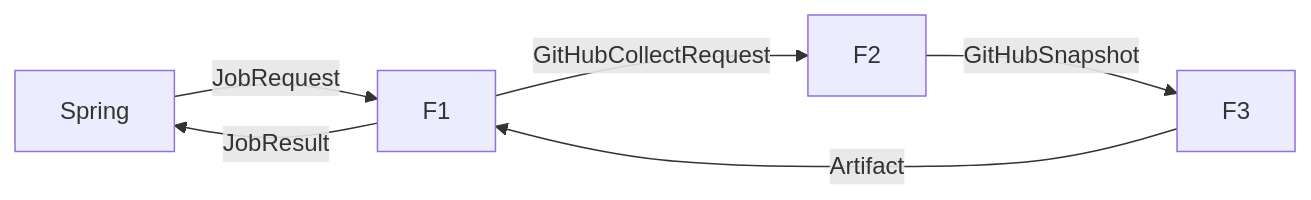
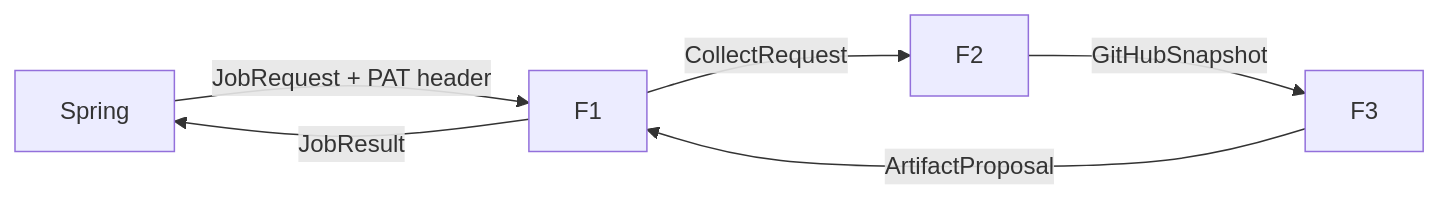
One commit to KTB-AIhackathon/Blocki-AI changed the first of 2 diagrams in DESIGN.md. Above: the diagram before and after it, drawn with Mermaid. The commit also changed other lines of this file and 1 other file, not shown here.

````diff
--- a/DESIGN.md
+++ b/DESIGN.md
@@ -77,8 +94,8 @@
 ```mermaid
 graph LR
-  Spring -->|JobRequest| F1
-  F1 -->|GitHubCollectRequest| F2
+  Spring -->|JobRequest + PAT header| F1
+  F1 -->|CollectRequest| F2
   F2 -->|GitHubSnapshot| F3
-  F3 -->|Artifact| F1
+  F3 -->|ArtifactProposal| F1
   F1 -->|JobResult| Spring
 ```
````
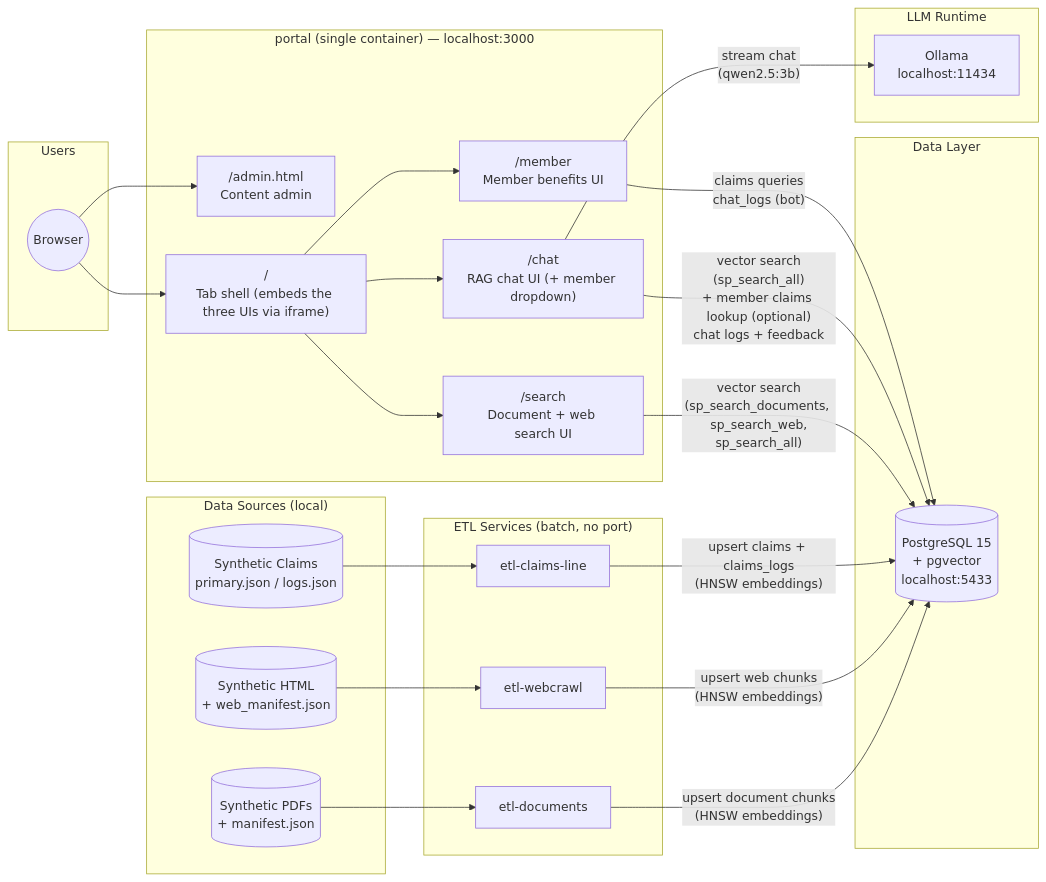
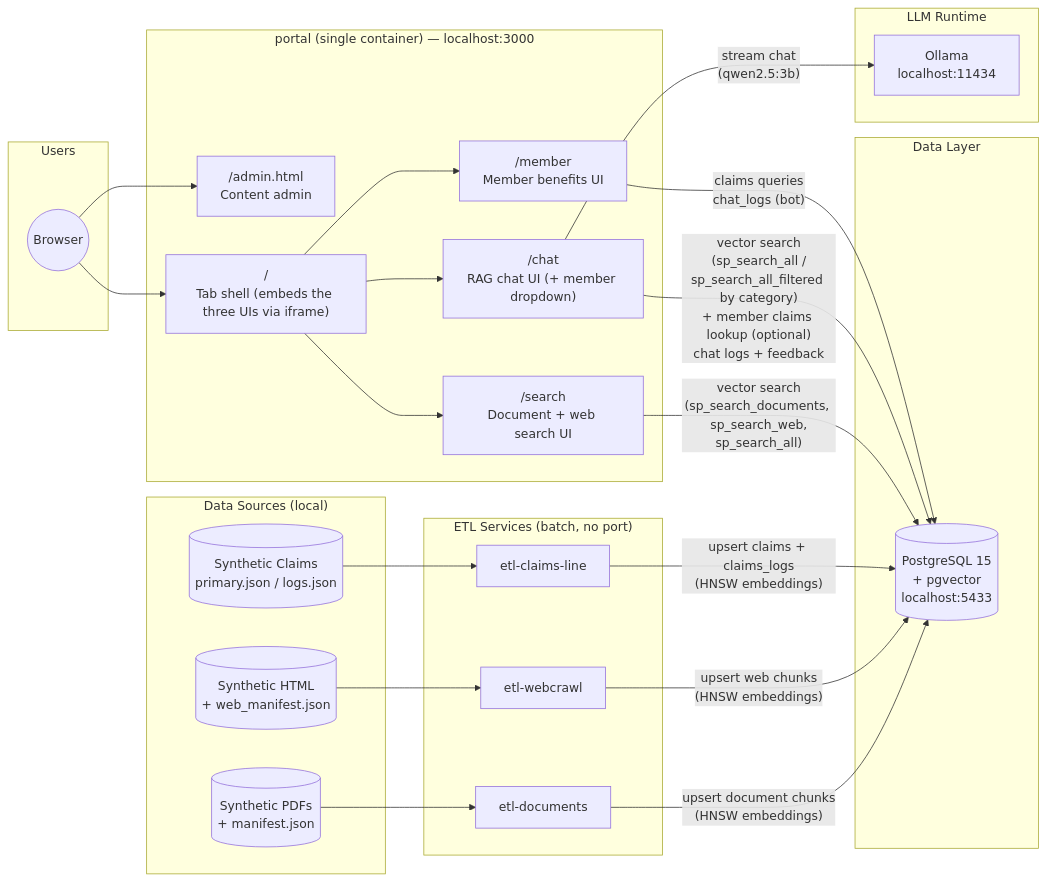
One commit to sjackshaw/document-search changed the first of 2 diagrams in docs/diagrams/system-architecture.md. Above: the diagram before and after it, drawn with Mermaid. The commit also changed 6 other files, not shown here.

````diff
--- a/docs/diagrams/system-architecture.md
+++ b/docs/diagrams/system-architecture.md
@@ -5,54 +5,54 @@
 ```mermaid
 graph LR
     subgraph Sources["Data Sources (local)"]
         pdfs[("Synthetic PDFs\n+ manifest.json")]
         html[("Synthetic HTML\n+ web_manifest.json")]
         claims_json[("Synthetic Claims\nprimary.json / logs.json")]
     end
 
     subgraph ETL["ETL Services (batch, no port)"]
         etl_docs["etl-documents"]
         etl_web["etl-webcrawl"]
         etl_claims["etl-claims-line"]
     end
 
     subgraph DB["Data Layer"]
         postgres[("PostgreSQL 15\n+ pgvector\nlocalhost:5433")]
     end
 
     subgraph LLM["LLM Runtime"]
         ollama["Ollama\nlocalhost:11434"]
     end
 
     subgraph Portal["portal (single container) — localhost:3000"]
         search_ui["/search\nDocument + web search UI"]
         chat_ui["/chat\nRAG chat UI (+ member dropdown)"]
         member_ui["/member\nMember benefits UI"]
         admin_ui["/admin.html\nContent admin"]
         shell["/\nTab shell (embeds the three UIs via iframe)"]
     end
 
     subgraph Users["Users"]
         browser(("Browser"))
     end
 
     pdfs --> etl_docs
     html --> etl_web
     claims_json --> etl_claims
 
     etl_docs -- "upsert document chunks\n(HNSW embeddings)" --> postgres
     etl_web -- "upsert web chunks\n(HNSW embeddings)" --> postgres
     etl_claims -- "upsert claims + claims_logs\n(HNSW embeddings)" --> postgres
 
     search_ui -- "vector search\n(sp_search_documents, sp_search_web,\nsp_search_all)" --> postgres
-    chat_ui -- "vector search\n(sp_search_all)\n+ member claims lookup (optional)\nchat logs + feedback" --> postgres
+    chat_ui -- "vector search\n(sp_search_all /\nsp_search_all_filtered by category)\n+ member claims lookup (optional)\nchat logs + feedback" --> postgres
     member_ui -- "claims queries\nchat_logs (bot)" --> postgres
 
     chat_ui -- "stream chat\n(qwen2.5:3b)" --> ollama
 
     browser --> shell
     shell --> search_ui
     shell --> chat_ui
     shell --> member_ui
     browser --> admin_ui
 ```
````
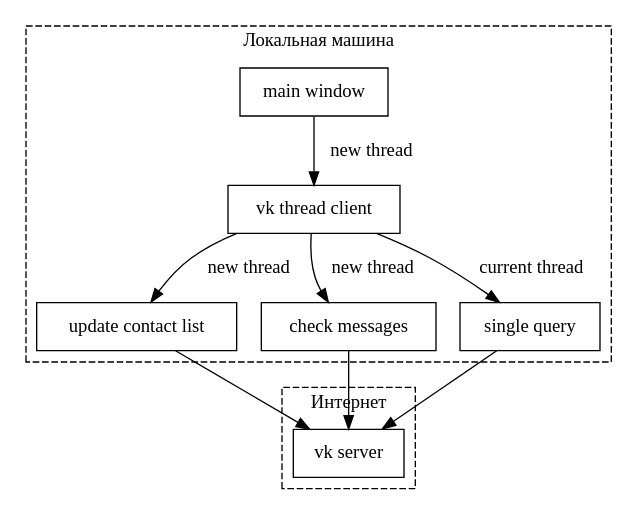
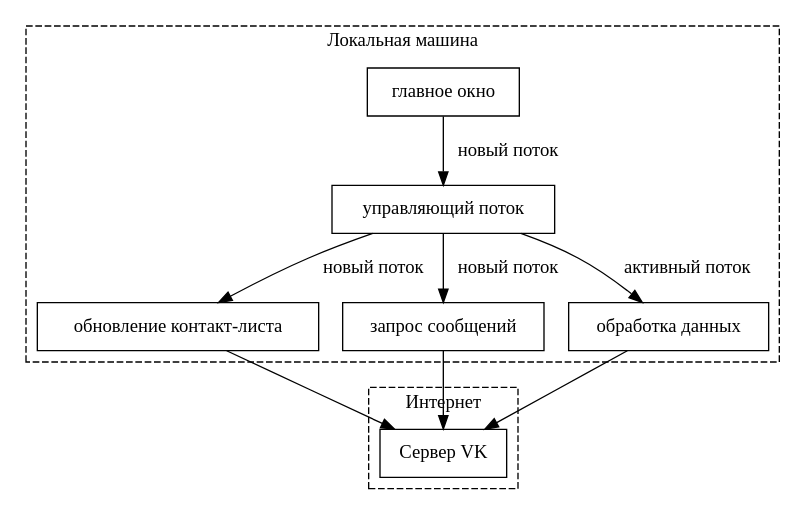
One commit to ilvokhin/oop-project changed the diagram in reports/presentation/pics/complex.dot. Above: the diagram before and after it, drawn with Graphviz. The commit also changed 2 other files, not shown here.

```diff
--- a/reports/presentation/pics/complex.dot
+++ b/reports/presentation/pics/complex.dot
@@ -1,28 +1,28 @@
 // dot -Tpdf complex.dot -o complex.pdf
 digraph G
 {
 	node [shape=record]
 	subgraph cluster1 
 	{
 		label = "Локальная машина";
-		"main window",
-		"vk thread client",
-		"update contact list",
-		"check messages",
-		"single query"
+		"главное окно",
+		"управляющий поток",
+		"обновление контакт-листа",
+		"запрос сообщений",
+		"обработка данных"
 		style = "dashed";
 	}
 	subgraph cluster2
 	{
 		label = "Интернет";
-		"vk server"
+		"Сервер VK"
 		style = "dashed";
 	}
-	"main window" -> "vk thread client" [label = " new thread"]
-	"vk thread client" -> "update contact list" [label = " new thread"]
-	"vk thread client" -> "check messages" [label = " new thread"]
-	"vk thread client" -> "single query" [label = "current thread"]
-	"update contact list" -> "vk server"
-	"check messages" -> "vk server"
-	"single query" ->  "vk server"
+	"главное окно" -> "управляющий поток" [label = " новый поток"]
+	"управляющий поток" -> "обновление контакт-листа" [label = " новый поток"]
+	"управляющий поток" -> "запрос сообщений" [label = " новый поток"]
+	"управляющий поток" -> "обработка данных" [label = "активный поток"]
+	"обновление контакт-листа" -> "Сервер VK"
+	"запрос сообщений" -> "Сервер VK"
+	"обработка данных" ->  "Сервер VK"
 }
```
-- -- --
About this exercise: Among the records above, find each line containing the string "label" and copy it.

Expected answer:
 		label = "Локальная машина";
 		label = "Интернет";
-	"main window" -> "vk thread client" [label = " new thread"]
-	"vk thread client" -> "update contact list" [label = " new thread"]
-	"vk thread client" -> "check messages" [label = " new thread"]
-	"vk thread client" -> "single query" [label = "current thread"]
+	"главное окно" -> "управляющий поток" [label = " новый поток"]
+	"управляющий поток" -> "обновление контакт-листа" [label = " новый поток"]
+	"управляющий поток" -> "запрос сообщений" [label = " новый поток"]
+	"управляющий поток" -> "обработка данных" [label = "активный поток"]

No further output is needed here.